Could you copy the records below exactly, leaving out any pictures?

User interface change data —
'''
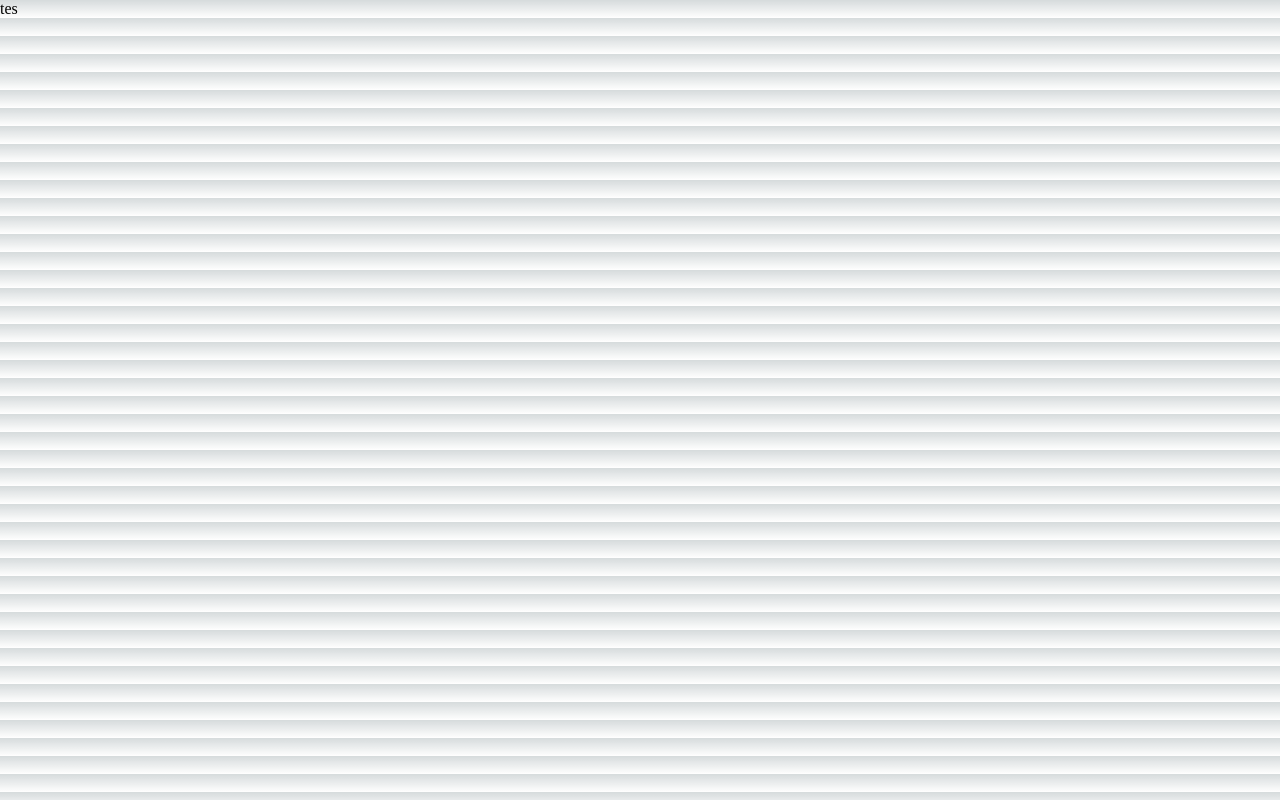
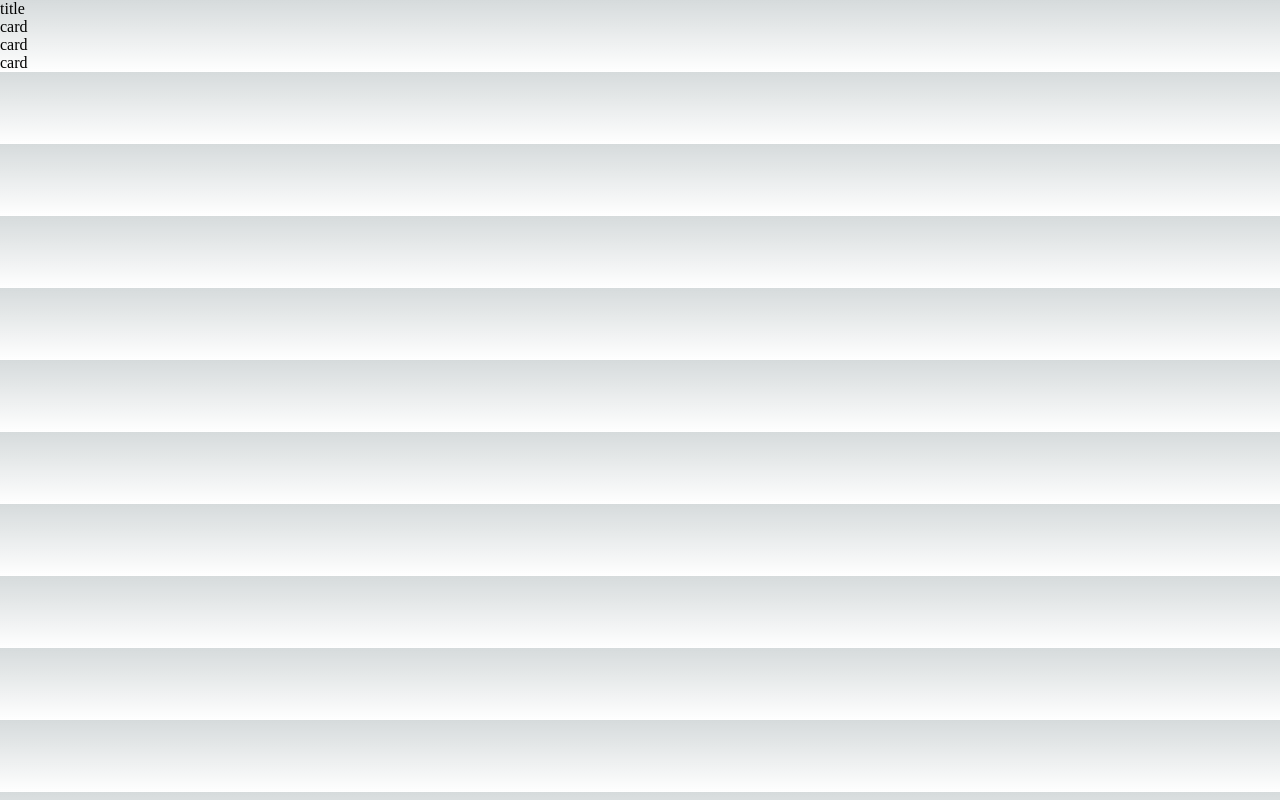
Before and after one commit to RotaruAndrei1998/emersoft-task, a Next.js app: page / in a window 1280 px wide. Built offline with nearby package versions, Linux system fonts and the light colour scheme.

Commit message:
add simple blog, post and list components

```diff
--- /dev/null
+++ b/jsconfig.json
@@ -0,0 +1,3 @@
+{
+  "baseUrl": "."
+}
--- a/pages/api/blogs/getPosts.js
+++ b/pages/api/blogs/getPosts.js
@@ -18,5 +18,7 @@ export default function handler(req, res) {
 
     _posts = allPosts.slice(position, position + pageSize);
     res.status(200).json({ posts: _posts });
-  } catch (e) {}
+  } catch (e) {
+    res.status(500).json({ e });
+  }
 }
--- a/pages/index.js
+++ b/pages/index.js
@@ -1,11 +1,10 @@
-import Head from 'next/head'
-import Image from 'next/image'
-import { Inter } from '@next/font/google'
-import styles from '../styles/Home.module.css'
+import Head from "next/head";
+import { Inter } from "@next/font/google";
+import Blog from "src/components/blog";
 
-const inter = Inter({ subsets: ['latin'] })
+const inter = Inter({ subsets: ["latin"] });
 
-export default function Home() {
+export default function Home({ posts }) {
   return (
     <>
       <Head>
@@ -14,9 +13,18 @@ export default function Home() {
         <meta name="viewport" content="width=device-width, initial-scale=1" />
         <link rel="icon" href="/favicon.ico" />
       </Head>
-     <main>
-       tes
+      <main>
+        <Blog posts={posts} />
       </main>
     </>
-  )
+  );
 }
+
+export async function getServerSideProps({ req }) {
+  const url = req.headers["host"].includes("localhost")
+    ? "http://" + req.headers["host"] + "/api/blogs/getPosts"
+    : "https://" + req.headers["host"] + "/api/blogs/getPosts";
+  const result = await fetch(url);
+  const pageProps = await result.json();
+  return { props: { ...pageProps } };
+}
--- /dev/null
+++ b/src/components/blog/index.js
@@ -0,0 +1,17 @@
+import CardsList from "./posts-list";
+import Card from "./post";
+
+const Blog = ({ posts }) => {
+  return (
+    <div>
+      title
+      <CardsList>
+        {posts.map((card) => (
+          <Card key={card?.id} />
+        ))}
+      </CardsList>
+    </div>
+  );
+};
+
+export default Blog;
--- /dev/null
+++ b/src/components/blog/post/index.js
@@ -0,0 +1,5 @@
+const Post = () => {
+  return <div>card</div>;
+};
+
+export default Post;
--- /dev/null
+++ b/src/components/blog/posts-list/index.js
@@ -0,0 +1,5 @@
+const PostsList = ({ children }) => {
+  return <div className="grid grid-cols-3">{children}</div>;
+};
+
+export default PostsList;
```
'''
REPLY TO THE EXERCISE —
Before and after one commit to RotaruAndrei1998/emersoft-task, a Next.js app: page / in a window 1280 px wide. Built offline with nearby package versions, Linux system fonts and the light colour scheme.

Commit message:
add simple blog, post and list components

```diff
--- /dev/null
+++ b/jsconfig.json
@@ -0,0 +1,3 @@
+{
+  "baseUrl": "."
+}
--- a/pages/api/blogs/getPosts.js
+++ b/pages/api/blogs/getPosts.js
@@ -18,5 +18,7 @@ export default function handler(req, res) {
 
     _posts = allPosts.slice(position, position + pageSize);
     res.status(200).json({ posts: _posts });
-  } catch (e) {}
+  } catch (e) {
+    res.status(500).json({ e });
+  }
 }
--- a/pages/index.js
+++ b/pages/index.js
@@ -1,11 +1,10 @@
-import Head from 'next/head'
-import Image from 'next/image'
-import { Inter } from '@next/font/google'
-import styles from '../styles/Home.module.css'
+import Head from "next/head";
+import { Inter } from "@next/font/google";
+import Blog from "src/components/blog";
 
-const inter = Inter({ subsets: ['latin'] })
+const inter = Inter({ subsets: ["latin"] });
 
-export default function Home() {
+export default function Home({ posts }) {
   return (
     <>
       <Head>
@@ -14,9 +13,18 @@ export default function Home() {
         <meta name="viewport" content="width=device-width, initial-scale=1" />
         <link rel="icon" href="/favicon.ico" />
       </Head>
-     <main>
-       tes
+      <main>
+        <Blog posts={posts} />
       </main>
     </>
-  )
+  );
 }
+
+export async function getServerSideProps({ req }) {
+  const url = req.headers["host"].includes("localhost")
+    ? "http://" + req.headers["host"] + "/api/blogs/getPosts"
+    : "https://" + req.headers["host"] + "/api/blogs/getPosts";
+  const result = await fetch(url);
+  const pageProps = await result.json();
+  return { props: { ...pageProps } };
+}
--- /dev/null
+++ b/src/components/blog/index.js
@@ -0,0 +1,17 @@
+import CardsList from "./posts-list";
+import Card from "./post";
+
+const Blog = ({ posts }) => {
+  return (
+    <div>
+      title
+      <CardsList>
+        {posts.map((card) => (
+          <Card key={card?.id} />
+        ))}
+      </CardsList>
+    </div>
+  );
+};
+
+export default Blog;
--- /dev/null
+++ b/src/components/blog/post/index.js
@@ -0,0 +1,5 @@
+const Post = () => {
+  return <div>card</div>;
+};
+
+export default Post;
--- /dev/null
+++ b/src/components/blog/posts-list/index.js
@@ -0,0 +1,5 @@
+const PostsList = ({ children }) => {
+  return <div className="grid grid-cols-3">{children}</div>;
+};
+
+export default PostsList;
```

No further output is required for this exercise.